**THE TASK**
Starting at the line with "FE-->>A: List[RadarCluster]", set down each line of the entries below through the last one, exactly as it stands.

===============

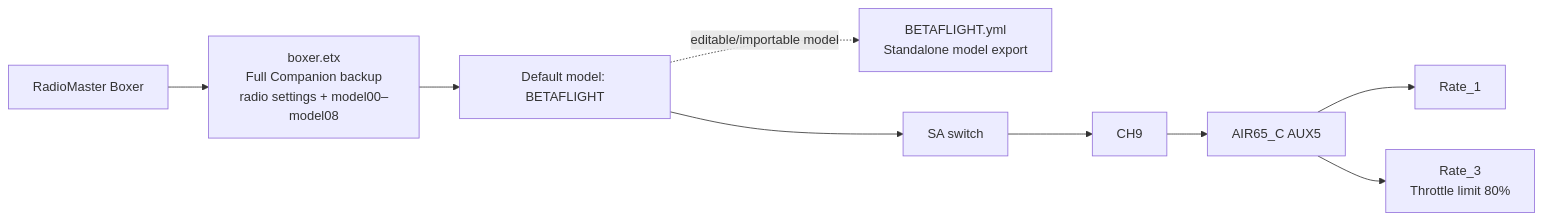
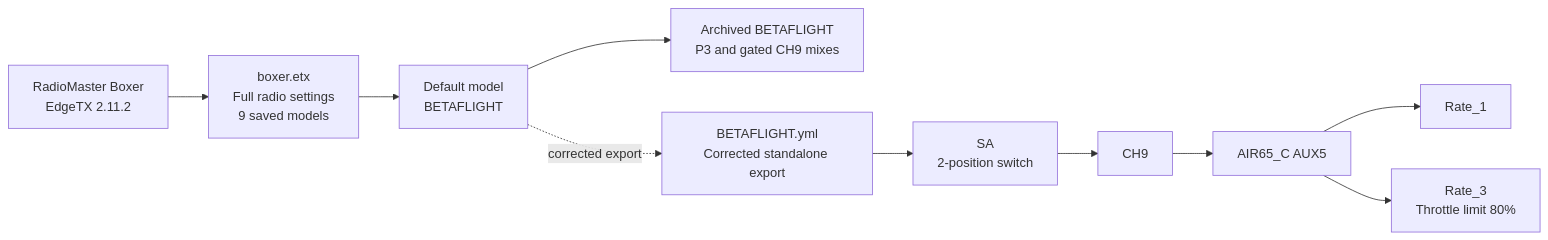
Before and after one commit to irom77/fpv_cli_dumps: the diagram in radio_models/RadioMaster_Boxer/README.md, drawn with Mermaid. The commit also changed other lines of this file and 1 other file, not shown here.

Commit message:
Ignore local Boxer SD scripts

````diff
--- a/radio_models/RadioMaster_Boxer/README.md
+++ b/radio_models/RadioMaster_Boxer/README.md
@@ -18,19 +61,20 @@
 ```mermaid
 flowchart LR
-    radio[RadioMaster Boxer]
-    backup[boxer.etx<br/>Full Companion backup<br/>radio settings + model00–model08]
-    default[Default model: BETAFLIGHT]
-    export[BETAFLIGHT.yml<br/>Standalone model export]
-    switch[SA switch]
-    ch[CH9]
-    aux[AIR65_C AUX5]
-    rate1[Rate_1]
-    rate3[Rate_3<br/>Throttle limit 80%]
+    boxer[RadioMaster Boxer<br/>EdgeTX 2.11.2]
+    settings[boxer.etx<br/>Full radio settings<br/>9 saved models]
+    active[Default model<br/>BETAFLIGHT]
+    original[Archived BETAFLIGHT<br/>P3 and gated CH9 mixes]
+    corrected[BETAFLIGHT.yml<br/>Corrected standalone export]
+    sa[SA<br/>2-position switch]
+    ch9[CH9]
+    aux5[AIR65_C AUX5]
+    r1[Rate_1]
+    r3[Rate_3<br/>Throttle limit 80%]
 
-    radio --> backup
-    backup --> default
-    default -. editable/importable model .-> export
-    default --> switch --> ch --> aux
-    aux --> rate1
-    aux --> rate3
+    boxer --> settings --> active
+    active --> original
+    active -. corrected export .-> corrected
+    corrected --> sa --> ch9 --> aux5
+    aux5 --> r1
+    aux5 --> r3
 ```
````
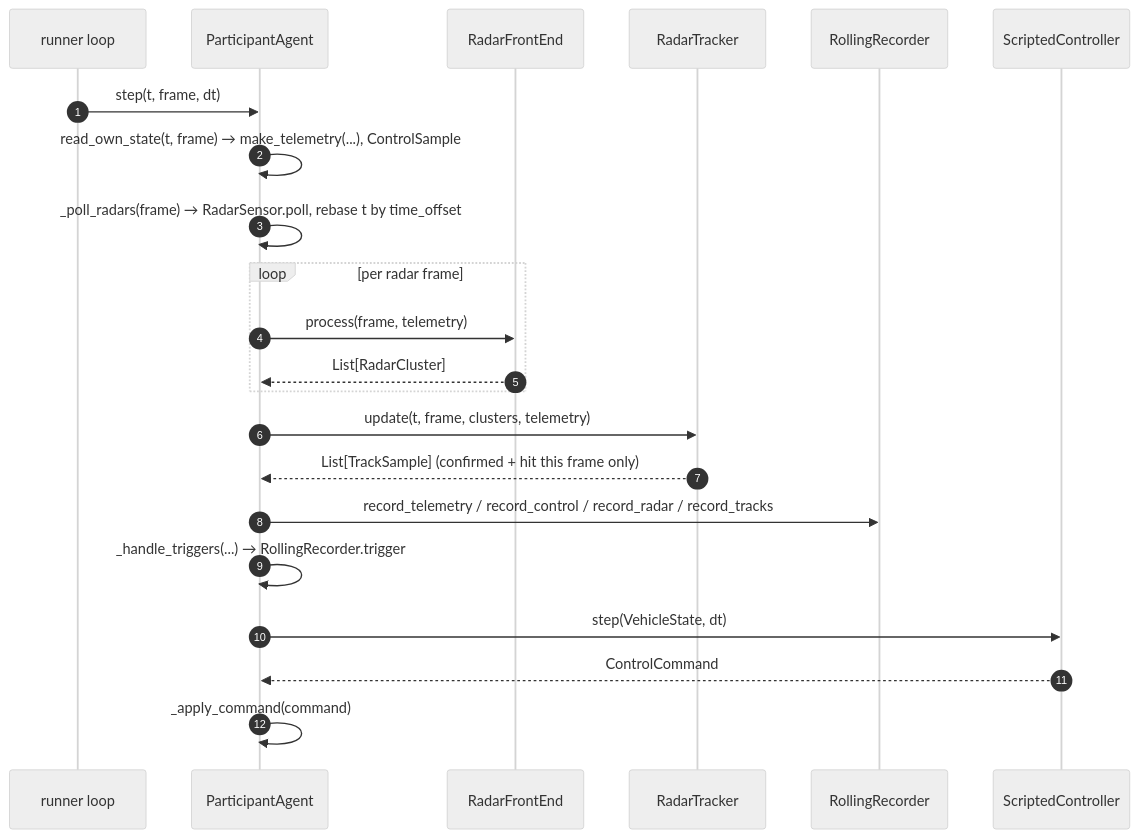
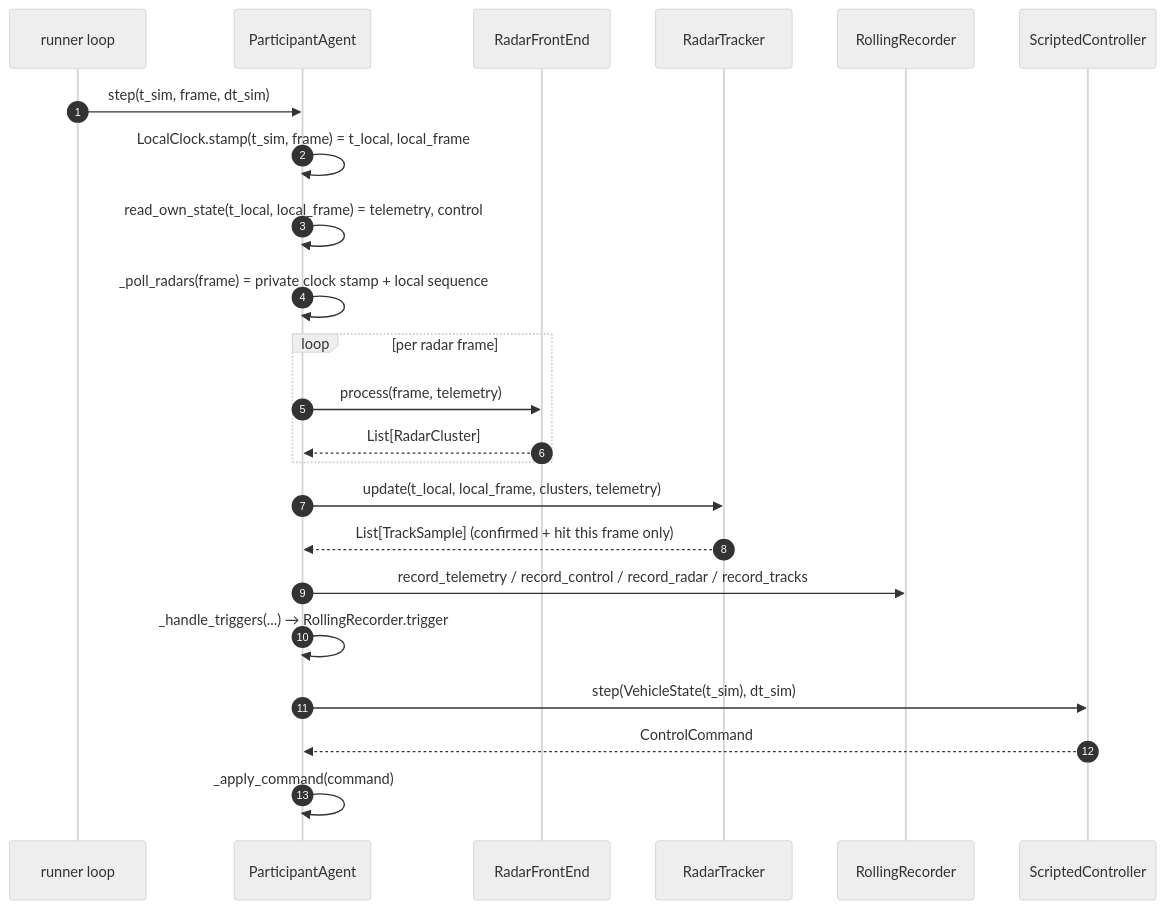
The second of 2 diagrams in docs/ARCHITECTURE.md (AndreaBedei1/causaldrive-forensics), drawn with Mermaid (neutral theme) before and after one commit. The commit also changed other lines of this file and 30 other files, not shown here.

````diff
--- a/docs/ARCHITECTURE.md
+++ b/docs/ARCHITECTURE.md
@@ -182,25 +191,26 @@
 ```mermaid
 sequenceDiagram
     autonumber
     participant R as runner loop
     participant A as ParticipantAgent
     participant FE as RadarFrontEnd
     participant TK as RadarTracker
     participant RC as RollingRecorder
     participant CT as ScriptedController
 
-    R->>A: step(t, frame, dt)
-    A->>A: read_own_state(t, frame) → make_telemetry(...), ControlSample
-    A->>A: _poll_radars(frame) → RadarSensor.poll, rebase t by time_offset
+    R->>A: step(t_sim, frame, dt_sim)
+    A->>A: LocalClock.stamp(t_sim, frame) = t_local, local_frame
+    A->>A: read_own_state(t_local, local_frame) = telemetry, control
+    A->>A: _poll_radars(frame) = private clock stamp + local sequence
     loop per radar frame
         A->>FE: process(frame, telemetry)
         FE-->>A: List[RadarCluster]
     end
-    A->>TK: update(t, frame, clusters, telemetry)
+    A->>TK: update(t_local, local_frame, clusters, telemetry)
     TK-->>A: List[TrackSample]  (confirmed + hit this frame only)
     A->>RC: record_telemetry / record_control / record_radar / record_tracks
     A->>A: _handle_triggers(...) → RollingRecorder.trigger
-    A->>CT: step(VehicleState, dt)
+    A->>CT: step(VehicleState(t_sim), dt_sim)
     CT-->>A: ControlCommand
     A->>A: _apply_command(command)
 ```
````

===============

**TASK OUTPUT**
         FE-->>A: List[RadarCluster]
     end
-    A->>TK: update(t, frame, clusters, telemetry)
+    A->>TK: update(t_local, local_frame, clusters, telemetry)
     TK-->>A: List[TrackSample]  (confirmed + hit this frame only)
     A->>RC: record_telemetry / record_control / record_radar / record_tracks
     A->>A: _handle_triggers(...) → RollingRecorder.trigger
-    A->>CT: step(VehicleState, dt)
+    A->>CT: step(VehicleState(t_sim), dt_sim)
     CT-->>A: ControlCommand
     A->>A: _apply_command(command)
 ```
````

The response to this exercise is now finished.